• _What you will do_
The output should be all lines of the entries below in which the word "DaemonHost" occurs.

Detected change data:
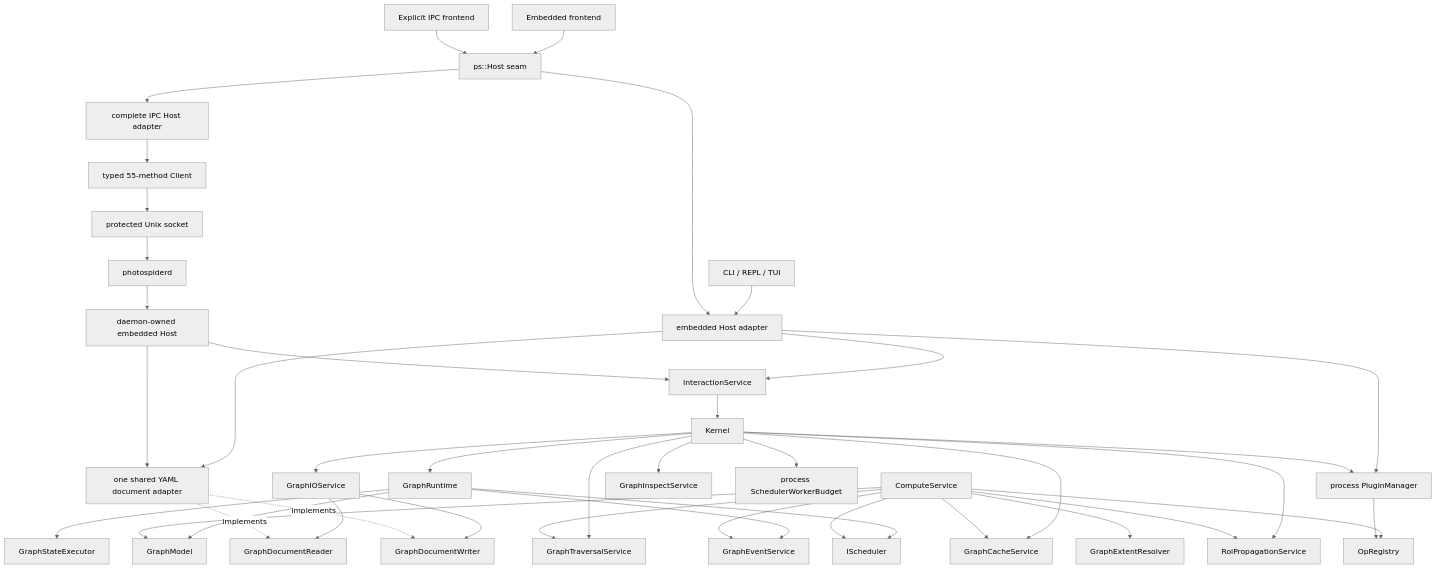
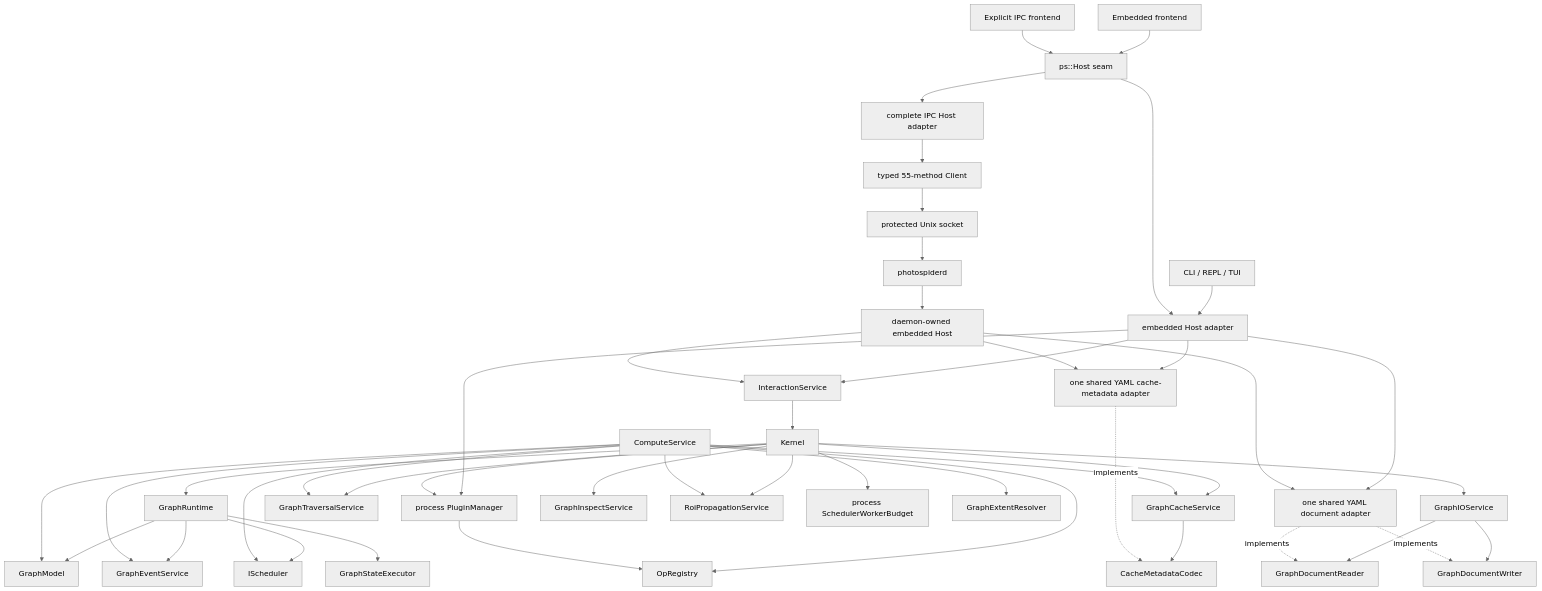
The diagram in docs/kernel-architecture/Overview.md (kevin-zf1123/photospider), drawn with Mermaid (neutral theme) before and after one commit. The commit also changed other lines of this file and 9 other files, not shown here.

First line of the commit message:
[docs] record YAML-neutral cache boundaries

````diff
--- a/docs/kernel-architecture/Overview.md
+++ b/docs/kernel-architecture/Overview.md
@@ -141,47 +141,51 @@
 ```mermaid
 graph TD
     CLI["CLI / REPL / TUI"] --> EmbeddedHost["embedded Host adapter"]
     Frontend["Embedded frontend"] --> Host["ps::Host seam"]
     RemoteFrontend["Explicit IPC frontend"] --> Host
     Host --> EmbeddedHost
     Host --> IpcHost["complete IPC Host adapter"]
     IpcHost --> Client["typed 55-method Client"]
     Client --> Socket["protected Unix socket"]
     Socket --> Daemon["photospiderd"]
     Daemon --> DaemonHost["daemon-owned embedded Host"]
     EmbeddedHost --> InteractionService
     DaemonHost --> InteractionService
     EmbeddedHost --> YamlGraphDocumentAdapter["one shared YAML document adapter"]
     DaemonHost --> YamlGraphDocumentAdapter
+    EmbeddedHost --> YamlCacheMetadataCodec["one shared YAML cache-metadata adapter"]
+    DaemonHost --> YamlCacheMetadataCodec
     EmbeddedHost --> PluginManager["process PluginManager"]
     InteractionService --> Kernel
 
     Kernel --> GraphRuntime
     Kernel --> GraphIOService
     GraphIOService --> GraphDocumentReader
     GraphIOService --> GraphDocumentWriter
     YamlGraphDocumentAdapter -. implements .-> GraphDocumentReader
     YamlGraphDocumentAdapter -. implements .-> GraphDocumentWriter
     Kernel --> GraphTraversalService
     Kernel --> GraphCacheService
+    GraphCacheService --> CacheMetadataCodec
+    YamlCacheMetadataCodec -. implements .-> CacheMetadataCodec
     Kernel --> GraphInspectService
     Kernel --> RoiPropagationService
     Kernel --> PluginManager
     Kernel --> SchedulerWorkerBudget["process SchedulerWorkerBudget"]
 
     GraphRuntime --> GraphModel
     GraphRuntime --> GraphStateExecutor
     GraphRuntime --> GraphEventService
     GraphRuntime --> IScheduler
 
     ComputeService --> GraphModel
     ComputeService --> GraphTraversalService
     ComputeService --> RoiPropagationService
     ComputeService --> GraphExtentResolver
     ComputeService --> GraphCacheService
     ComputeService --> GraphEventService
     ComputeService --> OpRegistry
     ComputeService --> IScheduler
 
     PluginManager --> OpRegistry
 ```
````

* * *

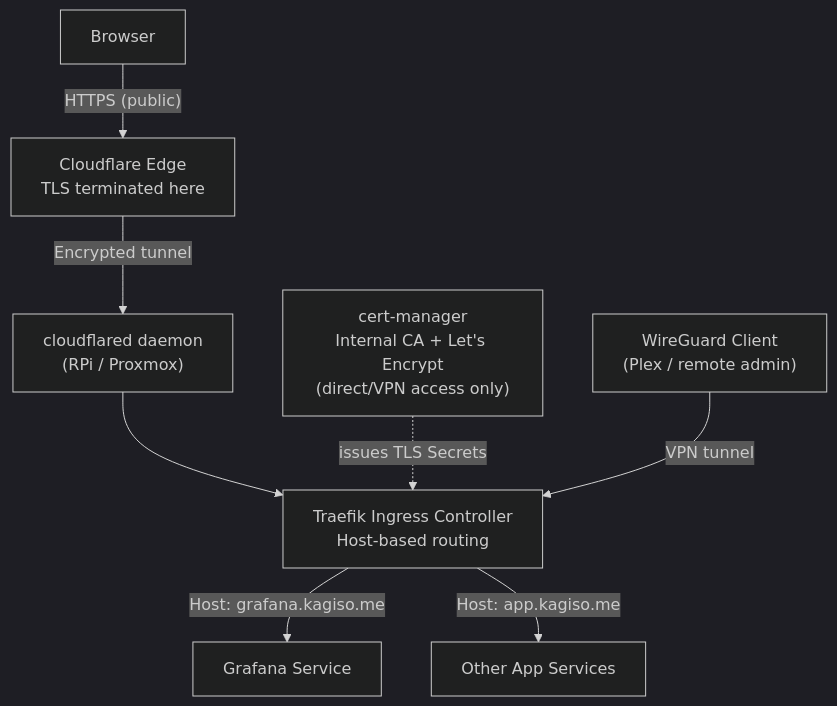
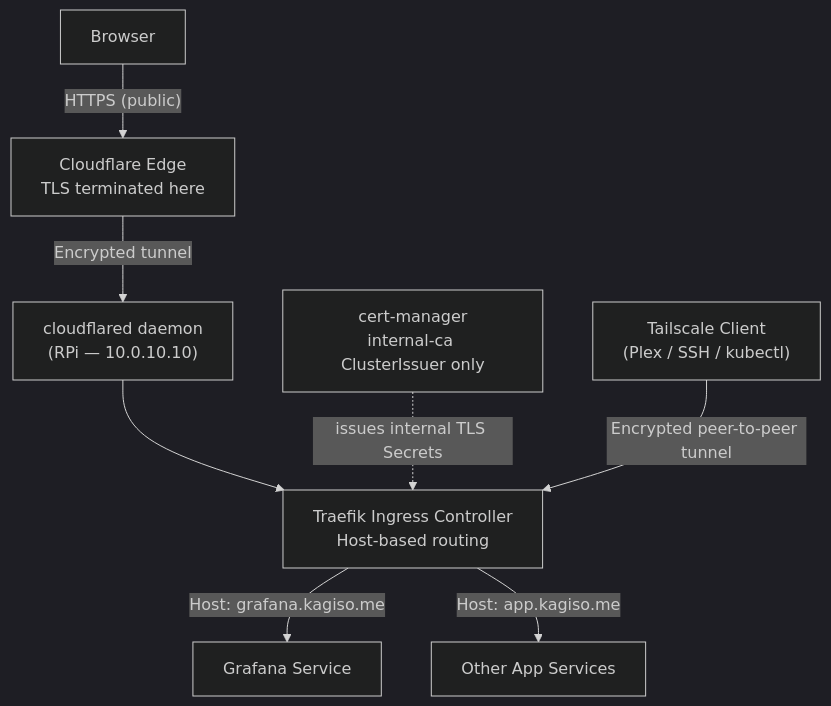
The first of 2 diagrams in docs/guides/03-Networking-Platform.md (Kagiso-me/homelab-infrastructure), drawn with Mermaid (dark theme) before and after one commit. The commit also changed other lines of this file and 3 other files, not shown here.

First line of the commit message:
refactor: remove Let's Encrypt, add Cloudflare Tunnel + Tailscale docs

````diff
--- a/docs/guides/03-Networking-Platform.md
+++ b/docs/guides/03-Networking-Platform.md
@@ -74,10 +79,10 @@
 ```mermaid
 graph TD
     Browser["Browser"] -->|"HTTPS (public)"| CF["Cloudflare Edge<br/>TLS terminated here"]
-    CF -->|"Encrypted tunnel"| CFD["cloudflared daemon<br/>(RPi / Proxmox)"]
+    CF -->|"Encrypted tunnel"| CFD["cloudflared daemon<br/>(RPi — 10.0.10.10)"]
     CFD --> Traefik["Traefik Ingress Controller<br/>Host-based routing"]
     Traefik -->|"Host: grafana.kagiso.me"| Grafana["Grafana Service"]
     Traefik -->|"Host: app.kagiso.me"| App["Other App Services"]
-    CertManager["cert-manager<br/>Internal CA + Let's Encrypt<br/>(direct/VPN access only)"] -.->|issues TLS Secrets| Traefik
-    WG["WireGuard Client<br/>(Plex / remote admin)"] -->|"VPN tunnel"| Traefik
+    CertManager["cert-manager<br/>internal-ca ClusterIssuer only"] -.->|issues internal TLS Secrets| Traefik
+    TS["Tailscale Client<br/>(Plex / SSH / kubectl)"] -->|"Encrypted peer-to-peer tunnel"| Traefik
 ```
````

• _Result of the exercise_
     Daemon --> DaemonHost["daemon-owned embedded Host"]
     DaemonHost --> InteractionService
     DaemonHost --> YamlGraphDocumentAdapter
+    DaemonHost --> YamlCacheMetadataCodec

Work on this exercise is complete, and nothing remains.